### TASK DESCRIPTION
Reproduce every record verbatim but drop the pictures.
SOURCE RECORDS Start Marker
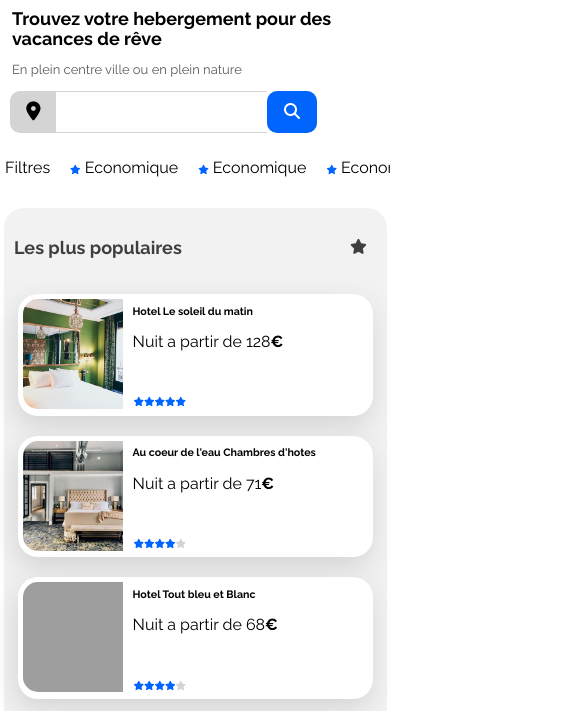
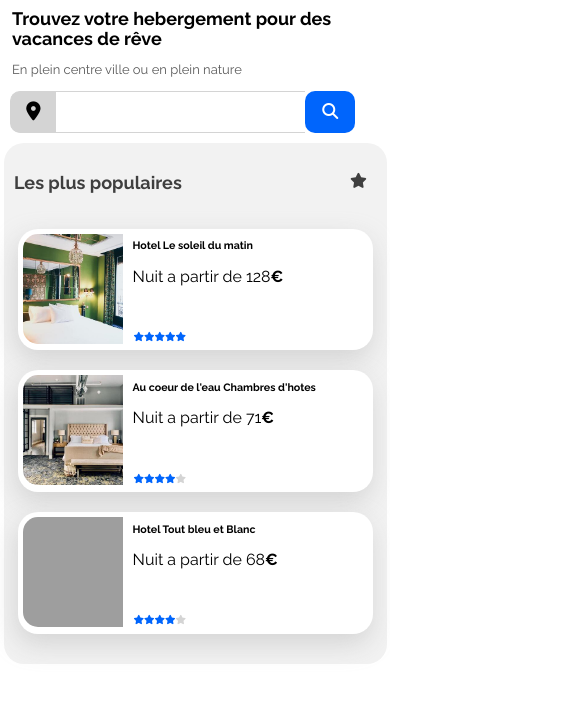
Before and after one commit to Tiago-Bertoldo/project_booki, a plain HTML site: page index.html in a window 390 px wide. Shown: the part 122-833 px from the top of the page, 585 px wide, since content can reach past the window. Drawn offline with Linux system fonts and the light colour scheme; grey boxes are pictures that could not be loaded.

Commit message:
footerUp

```diff
--- a/css/resposive.css
+++ b/css/resposive.css
@@ -88,7 +88,7 @@
 
 
     .recherche-article input {
-        min-width: 60;
+        min-width: 60%;
 
     }
 
--- a/css/style.css
+++ b/css/style.css
@@ -93,8 +93,6 @@ body {
     display: none;
 }
 
-
-
 .fa-map-marker-alt{
     margin-bottom: 10px;
     margin-left: 6px;
@@ -110,7 +108,6 @@ body {
     border-radius: 10px 0 0 10px;
     font-size: 19px;
 }
-
 
 .recherche-article input{
     width: 150px;
@@ -139,6 +136,7 @@ body {
 /* ****************START FILTRES**************** */
 .filtres {
    display: flex;
+   display: none;
    margin-top: 20px;
    width: 100%;
    height: auto;
@@ -215,23 +213,6 @@ body {
 /* ****************START FILTRES**************** */
 
 
-#filtres {
-    width: 100%;
-    width: 992px;
-    margin: auto;
-    display: flex;
-}
-
-.filtres-btn {
-    display: flex;
-    align-items: center;
-    justify-content: flex-start;
-}
-
-.fbb {
-    width: 40%;
-    margin-left: 20px;
-}
 /* ****************START HEBERGEMENTS**************** */
 #hebergements {
     width: 98%;
@@ -577,8 +558,11 @@ footer a {
 }
 
 .container-footer {
-    margin-left: 10px;
+    margin: auto;
+    width: 100%;
+    max-width: 992px;
     display: flex;
+    flex-wrap: wrap;
 }
 
 .propos , .hebergements , .assistence {
--- a/index.html
+++ b/index.html
@@ -50,8 +50,7 @@
   </section>
 
   <!-- START filtres -->
-  <section id="filtres">
-
+  <!-- <section id="filtres">
         <div class="filtres-btn">
             <p>Filtres</p>
             <div class="filtres-btn-one fbb">
@@ -75,7 +74,7 @@
             </div>
 
         </div>
-  </section>
+  </section> -->
 
    <!-- START SECTION HEBERGEMENT -->
     <section id="hebergements">
```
SOURCE RECORDS End Marker
### RESULT OF THE TASK
Before and after one commit to Tiago-Bertoldo/project_booki, a plain HTML site: page index.html in a window 390 px wide. Shown: the part 122-833 px from the top of the page, 585 px wide, since content can reach past the window. Drawn offline with Linux system fonts and the light colour scheme; grey boxes are pictures that could not be loaded.

Commit message:
footerUp

```diff
--- a/css/resposive.css
+++ b/css/resposive.css
@@ -88,7 +88,7 @@
 
 
     .recherche-article input {
-        min-width: 60;
+        min-width: 60%;
 
     }
 
--- a/css/style.css
+++ b/css/style.css
@@ -93,8 +93,6 @@ body {
     display: none;
 }
 
-
-
 .fa-map-marker-alt{
     margin-bottom: 10px;
     margin-left: 6px;
@@ -110,7 +108,6 @@ body {
     border-radius: 10px 0 0 10px;
     font-size: 19px;
 }
-
 
 .recherche-article input{
     width: 150px;
@@ -139,6 +136,7 @@ body {
 /* ****************START FILTRES**************** */
 .filtres {
    display: flex;
+   display: none;
    margin-top: 20px;
    width: 100%;
    height: auto;
@@ -215,23 +213,6 @@ body {
 /* ****************START FILTRES**************** */
 
 
-#filtres {
-    width: 100%;
-    width: 992px;
-    margin: auto;
-    display: flex;
-}
-
-.filtres-btn {
-    display: flex;
-    align-items: center;
-    justify-content: flex-start;
-}
-
-.fbb {
-    width: 40%;
-    margin-left: 20px;
-}
 /* ****************START HEBERGEMENTS**************** */
 #hebergements {
     width: 98%;
@@ -577,8 +558,11 @@ footer a {
 }
 
 .container-footer {
-    margin-left: 10px;
+    margin: auto;
+    width: 100%;
+    max-width: 992px;
     display: flex;
+    flex-wrap: wrap;
 }
 
 .propos , .hebergements , .assistence {
--- a/index.html
+++ b/index.html
@@ -50,8 +50,7 @@
   </section>
 
   <!-- START filtres -->
-  <section id="filtres">
-
+  <!-- <section id="filtres">
         <div class="filtres-btn">
             <p>Filtres</p>
             <div class="filtres-btn-one fbb">
@@ -75,7 +74,7 @@
             </div>
 
         </div>
-  </section>
+  </section> -->
 
    <!-- START SECTION HEBERGEMENT -->
     <section id="hebergements">
```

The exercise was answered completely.